According to the latest analysis by London lettings and estate agent Benham and Reeves, London has experienced the most significant improvement in rental affordability over the past five years, despite remaining the least affordable city for renters in England. This finding emerges from an analysis of ONS data comparing rents to income across different English regions from 2017 to 2022.
The study shows that across England, the average rent is £795 per month, and with average earnings at £3,050, renters are spending 26% of their monthly income on rent. Notably, this proportion has remained consistent since 2017, offering a glimmer of stability in rental market affordability.
In London, the percentage of income spent on rent has decreased from 50% in 2017 to 35% in 2022. This improvement is attributed to a reduction in average rent from £1,495 to £1,450, coupled with an increase in average monthly income from £2,975 to £4,155.
Other regions showing improved rental affordability include the East of England, where the income proportion required for rent dropped by 4%, and Yorkshire and the Humber, the North West, South West, and East Midlands, each seeing a 1-2% reduction.
However, rental affordability has worsened in some areas. The West Midlands, South West, and North West experienced increases in the proportion of income needed for rent, although these areas still remain close to the national average.
Marc von Grundherr, Director of Benham and Reeves, reflects on these findings: “Rental market affordability has long been a problem for the nation’s renters and while the percentage of income required to cover the cost of renting may have fallen across a number of regions, it certainly won’t feel like the challenge of renting has become any more affordable.”

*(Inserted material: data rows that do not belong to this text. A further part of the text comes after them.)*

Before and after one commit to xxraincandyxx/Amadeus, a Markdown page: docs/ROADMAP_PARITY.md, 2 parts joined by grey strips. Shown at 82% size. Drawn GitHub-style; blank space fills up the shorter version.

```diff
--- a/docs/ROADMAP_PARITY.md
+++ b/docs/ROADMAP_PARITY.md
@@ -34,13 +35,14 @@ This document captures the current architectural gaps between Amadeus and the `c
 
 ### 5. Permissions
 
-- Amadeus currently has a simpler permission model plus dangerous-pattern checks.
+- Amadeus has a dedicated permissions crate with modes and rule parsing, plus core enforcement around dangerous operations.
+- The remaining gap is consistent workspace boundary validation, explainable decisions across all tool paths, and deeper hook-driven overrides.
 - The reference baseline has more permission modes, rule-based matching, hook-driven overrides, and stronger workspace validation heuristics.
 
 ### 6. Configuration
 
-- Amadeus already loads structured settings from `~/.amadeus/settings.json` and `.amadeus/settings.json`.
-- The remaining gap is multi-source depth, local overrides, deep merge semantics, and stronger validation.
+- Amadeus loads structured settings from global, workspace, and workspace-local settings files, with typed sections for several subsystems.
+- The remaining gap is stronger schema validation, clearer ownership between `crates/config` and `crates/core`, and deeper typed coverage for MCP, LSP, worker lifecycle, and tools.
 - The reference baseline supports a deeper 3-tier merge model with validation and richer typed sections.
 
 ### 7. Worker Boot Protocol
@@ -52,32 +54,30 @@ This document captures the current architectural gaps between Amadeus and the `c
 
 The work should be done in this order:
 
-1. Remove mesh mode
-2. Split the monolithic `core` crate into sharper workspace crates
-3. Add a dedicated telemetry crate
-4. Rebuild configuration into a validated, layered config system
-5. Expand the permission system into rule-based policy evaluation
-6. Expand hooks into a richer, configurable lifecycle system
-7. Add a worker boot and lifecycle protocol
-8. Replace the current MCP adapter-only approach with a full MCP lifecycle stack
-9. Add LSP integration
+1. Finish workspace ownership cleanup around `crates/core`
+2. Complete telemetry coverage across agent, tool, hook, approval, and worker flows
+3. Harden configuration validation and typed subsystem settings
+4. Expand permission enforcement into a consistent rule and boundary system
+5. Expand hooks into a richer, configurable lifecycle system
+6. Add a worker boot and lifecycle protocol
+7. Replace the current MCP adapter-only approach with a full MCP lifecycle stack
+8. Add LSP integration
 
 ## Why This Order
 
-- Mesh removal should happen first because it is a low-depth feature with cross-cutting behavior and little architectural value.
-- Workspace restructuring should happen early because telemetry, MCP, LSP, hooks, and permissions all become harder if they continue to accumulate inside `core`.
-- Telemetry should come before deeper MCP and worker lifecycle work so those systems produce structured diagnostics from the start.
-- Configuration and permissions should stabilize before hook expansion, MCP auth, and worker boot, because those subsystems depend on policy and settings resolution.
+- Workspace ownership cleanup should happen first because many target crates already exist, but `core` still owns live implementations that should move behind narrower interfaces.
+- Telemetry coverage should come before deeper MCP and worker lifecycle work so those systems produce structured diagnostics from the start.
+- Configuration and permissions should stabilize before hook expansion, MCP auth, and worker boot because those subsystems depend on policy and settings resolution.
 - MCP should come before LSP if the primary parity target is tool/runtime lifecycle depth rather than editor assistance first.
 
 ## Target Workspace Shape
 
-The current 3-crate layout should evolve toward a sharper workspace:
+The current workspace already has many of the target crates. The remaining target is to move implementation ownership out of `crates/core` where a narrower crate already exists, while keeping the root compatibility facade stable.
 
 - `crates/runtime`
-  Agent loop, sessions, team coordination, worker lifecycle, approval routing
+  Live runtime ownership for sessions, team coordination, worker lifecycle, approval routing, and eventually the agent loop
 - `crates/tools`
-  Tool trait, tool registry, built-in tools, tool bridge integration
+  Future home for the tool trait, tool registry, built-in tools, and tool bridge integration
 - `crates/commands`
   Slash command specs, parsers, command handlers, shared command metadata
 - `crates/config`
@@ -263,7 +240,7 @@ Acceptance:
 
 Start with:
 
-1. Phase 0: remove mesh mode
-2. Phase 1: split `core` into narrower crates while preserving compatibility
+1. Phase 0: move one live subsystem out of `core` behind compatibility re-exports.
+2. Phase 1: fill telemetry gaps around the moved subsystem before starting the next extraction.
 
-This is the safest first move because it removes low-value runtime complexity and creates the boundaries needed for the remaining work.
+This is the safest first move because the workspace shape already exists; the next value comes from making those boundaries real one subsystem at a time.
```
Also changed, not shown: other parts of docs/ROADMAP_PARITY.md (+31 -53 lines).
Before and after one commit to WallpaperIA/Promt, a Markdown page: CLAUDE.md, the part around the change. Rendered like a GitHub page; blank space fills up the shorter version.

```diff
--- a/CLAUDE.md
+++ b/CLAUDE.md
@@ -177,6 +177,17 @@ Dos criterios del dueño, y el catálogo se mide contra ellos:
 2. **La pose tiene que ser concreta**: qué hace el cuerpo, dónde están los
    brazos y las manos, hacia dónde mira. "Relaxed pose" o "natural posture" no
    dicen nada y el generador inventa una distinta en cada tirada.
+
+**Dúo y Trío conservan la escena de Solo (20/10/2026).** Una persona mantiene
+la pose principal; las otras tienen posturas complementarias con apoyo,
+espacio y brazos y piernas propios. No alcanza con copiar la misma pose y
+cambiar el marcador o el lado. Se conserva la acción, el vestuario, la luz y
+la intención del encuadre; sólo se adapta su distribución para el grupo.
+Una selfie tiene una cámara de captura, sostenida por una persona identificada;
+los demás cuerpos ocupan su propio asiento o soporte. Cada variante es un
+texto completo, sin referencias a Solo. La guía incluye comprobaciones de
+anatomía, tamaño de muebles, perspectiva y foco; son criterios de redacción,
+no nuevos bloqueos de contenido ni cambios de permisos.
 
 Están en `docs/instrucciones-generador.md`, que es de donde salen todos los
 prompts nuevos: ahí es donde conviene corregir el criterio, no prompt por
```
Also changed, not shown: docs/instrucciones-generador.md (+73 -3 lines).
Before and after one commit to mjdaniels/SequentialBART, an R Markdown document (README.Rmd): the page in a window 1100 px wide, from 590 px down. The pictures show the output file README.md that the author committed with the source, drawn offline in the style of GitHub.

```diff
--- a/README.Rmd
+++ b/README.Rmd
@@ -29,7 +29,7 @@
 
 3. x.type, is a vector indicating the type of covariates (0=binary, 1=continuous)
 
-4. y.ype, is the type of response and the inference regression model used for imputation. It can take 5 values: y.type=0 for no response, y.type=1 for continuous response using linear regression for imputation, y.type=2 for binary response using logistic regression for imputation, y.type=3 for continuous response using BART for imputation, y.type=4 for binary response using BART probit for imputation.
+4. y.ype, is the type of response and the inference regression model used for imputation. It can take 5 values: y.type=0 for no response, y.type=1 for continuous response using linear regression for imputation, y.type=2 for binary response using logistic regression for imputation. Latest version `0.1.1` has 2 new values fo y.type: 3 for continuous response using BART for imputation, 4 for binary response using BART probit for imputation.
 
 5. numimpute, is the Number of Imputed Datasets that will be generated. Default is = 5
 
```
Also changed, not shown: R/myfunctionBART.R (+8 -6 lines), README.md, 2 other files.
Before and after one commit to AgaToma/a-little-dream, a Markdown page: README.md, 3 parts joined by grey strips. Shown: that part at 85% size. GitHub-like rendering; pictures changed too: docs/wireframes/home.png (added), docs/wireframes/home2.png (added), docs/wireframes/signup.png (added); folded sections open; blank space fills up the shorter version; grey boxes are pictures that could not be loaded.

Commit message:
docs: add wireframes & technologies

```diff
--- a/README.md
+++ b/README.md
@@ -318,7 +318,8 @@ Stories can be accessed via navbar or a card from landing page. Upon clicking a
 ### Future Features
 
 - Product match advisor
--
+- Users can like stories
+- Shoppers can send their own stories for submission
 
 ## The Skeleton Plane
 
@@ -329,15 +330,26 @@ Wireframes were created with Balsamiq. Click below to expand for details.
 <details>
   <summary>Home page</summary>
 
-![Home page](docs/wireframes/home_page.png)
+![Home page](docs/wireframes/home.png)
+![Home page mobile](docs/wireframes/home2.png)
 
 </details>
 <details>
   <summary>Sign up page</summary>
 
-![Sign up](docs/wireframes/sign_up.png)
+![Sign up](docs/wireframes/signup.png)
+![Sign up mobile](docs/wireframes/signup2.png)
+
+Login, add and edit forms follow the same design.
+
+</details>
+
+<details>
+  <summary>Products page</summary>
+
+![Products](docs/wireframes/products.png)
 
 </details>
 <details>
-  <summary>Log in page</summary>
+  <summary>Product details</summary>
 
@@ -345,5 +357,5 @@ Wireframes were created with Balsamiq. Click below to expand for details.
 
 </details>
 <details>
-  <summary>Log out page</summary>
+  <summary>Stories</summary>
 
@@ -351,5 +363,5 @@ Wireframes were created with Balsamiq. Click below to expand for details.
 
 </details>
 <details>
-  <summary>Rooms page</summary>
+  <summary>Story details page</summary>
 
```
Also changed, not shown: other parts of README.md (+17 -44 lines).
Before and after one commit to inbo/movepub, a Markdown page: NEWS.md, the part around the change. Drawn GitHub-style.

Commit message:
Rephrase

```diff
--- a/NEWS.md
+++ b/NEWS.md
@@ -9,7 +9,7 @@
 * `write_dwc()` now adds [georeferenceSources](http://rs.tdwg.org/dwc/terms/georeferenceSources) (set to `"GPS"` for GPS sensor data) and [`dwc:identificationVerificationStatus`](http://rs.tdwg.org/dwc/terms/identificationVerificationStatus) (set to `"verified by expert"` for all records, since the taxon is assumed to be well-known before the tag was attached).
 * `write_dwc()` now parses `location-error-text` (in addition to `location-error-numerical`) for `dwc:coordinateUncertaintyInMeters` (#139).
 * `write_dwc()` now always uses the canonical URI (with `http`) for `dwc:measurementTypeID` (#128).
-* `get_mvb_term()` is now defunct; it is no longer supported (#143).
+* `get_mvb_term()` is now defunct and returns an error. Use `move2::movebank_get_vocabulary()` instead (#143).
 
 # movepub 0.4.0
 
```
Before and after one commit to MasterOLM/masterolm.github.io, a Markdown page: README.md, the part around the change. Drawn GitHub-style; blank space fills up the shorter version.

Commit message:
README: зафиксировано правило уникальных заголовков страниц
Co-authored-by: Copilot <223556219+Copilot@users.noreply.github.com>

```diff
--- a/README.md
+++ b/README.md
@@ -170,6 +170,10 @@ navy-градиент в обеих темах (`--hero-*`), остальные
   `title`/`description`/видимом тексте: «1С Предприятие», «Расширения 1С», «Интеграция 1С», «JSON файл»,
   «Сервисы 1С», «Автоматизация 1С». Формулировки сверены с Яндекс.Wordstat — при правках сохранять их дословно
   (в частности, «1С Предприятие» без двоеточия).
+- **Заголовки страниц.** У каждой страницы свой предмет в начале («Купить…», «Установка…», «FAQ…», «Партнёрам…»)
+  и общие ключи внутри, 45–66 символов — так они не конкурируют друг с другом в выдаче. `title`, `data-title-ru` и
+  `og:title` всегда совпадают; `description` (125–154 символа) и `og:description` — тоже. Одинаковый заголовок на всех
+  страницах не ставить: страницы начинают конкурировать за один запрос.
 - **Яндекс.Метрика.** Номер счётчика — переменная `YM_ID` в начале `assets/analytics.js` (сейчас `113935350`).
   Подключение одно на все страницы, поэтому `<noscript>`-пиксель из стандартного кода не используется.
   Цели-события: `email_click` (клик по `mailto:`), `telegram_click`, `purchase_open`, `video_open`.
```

He adds, “Yes, an increase in earnings may have helped to an extent, but many have not benefited from this increase. Furthermore, with the cost of renting climbing in almost every region and the Government’s policies deterring landlords, the pressure on tenant finances is increasing. This reduction in available rental stock is driving up renting costs, a trend that shows no sign of easing.”